Colombia's guerrilla forces, which don't look too kindly on foreign multinationals in their midst, have made a habit of blowing up the pipeline. Last year alone, it was bombed 170 times and was out of commission for 266 days, putting a definite downward drag on Occidental's profits.
So here comes President Bush riding to Oxy's rescue with Super Huey helicopters and U.S. Special Forces to train a Colombian Army brigade to protect the pipeline. When it comes to Social Security, Bush can't wait to privatize, but when it comes to corporate security, he can't wait to "publicatize."
After years of insisting that our military involvement in Colombia will be limited to fighting the drug trade, why has the administration suddenly decided to thrust America deeper into a 38-year civil war -- a war that took an explosive turn when President Andres Pastrana broke off peace talks and ordered the armed forces to retake control of the demilitarized area held by the rebels?
Could it be the over $9 million that Occidental has spent on lobbying since 1996 -- much of it used to push for more and more U.S. military aid to Colombia -- and the $1.5 million the company donated to federal campaigns between 1995-2000?
"It is something we have to do," said Anne Patterson, America's ambassador to Colombia. "It is important for the future of the country, for our petroleum supplies and for the confidence of our investors." Our investors? Since when is U.S. foreign policy a publicly traded commodity?
Maybe I missed the memo, but I thought the Bush administration was all about promoting the "genius of capitalism" and foursquare against the government bailing out capitalists who make bad business decisions. (Team Bush is in danger of injuring itself if it doesn't stop patting itself on the back for "doing nothing" when a desperate Ken Lay played Dialing for Deliverance with Don Evans and Paul O'Neill). And let's face it, Occidental's decision to build an oil pipeline in a country in the midst of a bloody civil war isn't exactly the kind of boardroom brainstorm that gets taught at Wharton.
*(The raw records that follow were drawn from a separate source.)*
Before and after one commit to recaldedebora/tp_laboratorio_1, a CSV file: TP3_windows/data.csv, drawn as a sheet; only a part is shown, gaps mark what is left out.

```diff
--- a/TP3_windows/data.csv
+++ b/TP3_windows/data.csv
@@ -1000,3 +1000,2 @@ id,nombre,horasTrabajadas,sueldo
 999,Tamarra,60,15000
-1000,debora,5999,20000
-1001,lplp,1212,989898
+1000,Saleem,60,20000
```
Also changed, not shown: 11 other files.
Indeed, even as the pipeline was being built, it was under attack. So Oxy chairman Armand Hammer cut a deal with the rebels, paying them millions to keep the oil flowing.
And now the oil-igarchy in the White House has chosen to reward this shining example of the idiocy of capitalism with a no-strings-attached corporate welfare check. Testifying before Congress, Secretary of State Colin Powell summed up the administration's position: "We thought a $98 million investment in Colombian brigades to help protect this pipeline is a wise one and a prudent one. What makes this pipeline unique is that it is such a major source of income." Income for whom? It's the new, improved Powell Doctrine: "U.S. military might should never be used -- unless it helps Corporate America turn a profit."
The question is: where do we draw the bottom line in the sand? According to Ambassador Patterson, there are more than 300 additional sites with infrastructure of strategic importance to the United States in Colombia. Are we going to pay to protect all of these, too? And what about the other pipelines around the world that are "a major source of income?" Will "investing" our military to keep them up and running prove "wise and prudent" or a foreign policy nightmare?
The reckless decision to elevate corporate interests above the public good in Colombia risks dragging American troops into a military quagmire. Imagine a mother getting the following notice from the Defense Department: "We regret to inform you that your son was killed in the line of duty while in Colombia. Secretary Rumsfeld and Occidental Petroleum wish to extend their deepest sympathies. Please accept our condolences and a coupon for a free tank of gas."
Sound far-fetched? It is, because, on second thought, Oxy will never give taxpayers free gas in exchange for our pipeline protection subsidy. Instead, we'll pay for it three times over: on tax day, at the gas pump, and, finally, when the flag-draped coffins start being shipped home.